Date:1 March 2012
Loud whoops? Tousle-haired teens? Welcome to gadget heaven
It had to be President Obama, I decided. I couldn’t imagine who else would justify such a large contingent of serious-looking security people and self-important assistants, or attracted such a crowd of breathless admirers, all craning their necks for a better view. I’d never seen the man in the flesh, so I decided to hang around.
Some 10 minutes later, the VIP finally made his appearance, prompting screams of ecstasy and whoops of excitement. (How do they do that? Whenever I try to whoop, I end up having a coughing fit.) As it turned out, the celebrity gracing the cavernous Las Vegas Convention Centre wasn’t the leader of the Free World; it was a tousle-haired teenager wearing a slightly worried expression ““ perfectly understandable in the circumstances.

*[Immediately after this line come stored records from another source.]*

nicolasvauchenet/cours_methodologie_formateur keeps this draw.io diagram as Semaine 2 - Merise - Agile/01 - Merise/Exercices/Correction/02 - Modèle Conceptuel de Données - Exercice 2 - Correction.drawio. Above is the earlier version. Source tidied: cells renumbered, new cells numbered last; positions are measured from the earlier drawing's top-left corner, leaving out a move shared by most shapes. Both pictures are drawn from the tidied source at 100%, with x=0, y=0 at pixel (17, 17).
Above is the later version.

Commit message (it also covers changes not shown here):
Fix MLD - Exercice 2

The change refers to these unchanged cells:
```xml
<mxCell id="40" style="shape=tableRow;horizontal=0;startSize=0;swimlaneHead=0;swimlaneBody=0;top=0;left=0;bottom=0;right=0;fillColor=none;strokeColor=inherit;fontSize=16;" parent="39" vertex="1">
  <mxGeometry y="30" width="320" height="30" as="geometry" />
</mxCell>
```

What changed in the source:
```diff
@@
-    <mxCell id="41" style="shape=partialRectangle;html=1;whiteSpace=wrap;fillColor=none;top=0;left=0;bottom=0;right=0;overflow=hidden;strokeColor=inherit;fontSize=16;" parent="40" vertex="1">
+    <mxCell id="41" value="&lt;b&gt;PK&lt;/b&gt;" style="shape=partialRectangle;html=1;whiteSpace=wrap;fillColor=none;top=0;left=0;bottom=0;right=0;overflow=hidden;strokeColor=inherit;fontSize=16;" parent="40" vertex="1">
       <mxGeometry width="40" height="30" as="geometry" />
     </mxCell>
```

Teen star Justin Bieber was arguably the biggest of many celebrities who pitched up to provide some glamour at the 2012 International CES, the world’s biggest tech expo and a synonym for “heaven” in the lexicon of the gadget-hound. Some, like Bieber and former American Idol host Ryan Seacrest, were high-profile figures from the entertainment world, whereas others ““ such as martial arts practitioner Alistair Overeem, a large and friendly man with muscles on his muscles ““ were deliciously different.
In the final analysis, however, they constituted little more than fluff on the rich tapestry of consumer technology that makes CES such an amazing event. As we reveal in our show report-back starting on page 20, mobile has become the largest technology platform in history ““ and evidence of this is everywhere. The ubiquitous cellphone is the starting place, but other hardware is falling into place as fast as you can blink. If you thought you were already living in a connected world, just wait and see.
Moving on to this month’s cover story, “Game over?”, we hasten to assure our audience that we are not adherents of any doomsday cults; neither do we lie awake at night and brood about Mayan prophecies. Instead, we proffer a scientific look at ways in which the world could come to a sticky end. Interestingly, one of the dozen scenarios raises the spectre of a major solar storm that would replicate an event recorded in 1859, when the rain of particles was so intense that it induced huge currents at ground level. They were reportedly so intense that telegraph lines burst into flames.
Here’s the creepy bit: about a week before we went to press with this issue, we were just brushed by a coronal mass ejection, or solar flare. Then, just before we signed off, a major UK newspaper reported that 2013 was likely to be the year in which our Sun behaved badly, explaining that its 11-year cycle had started a little late.
Okay, now let’s all try to relax.
– Alan Duggan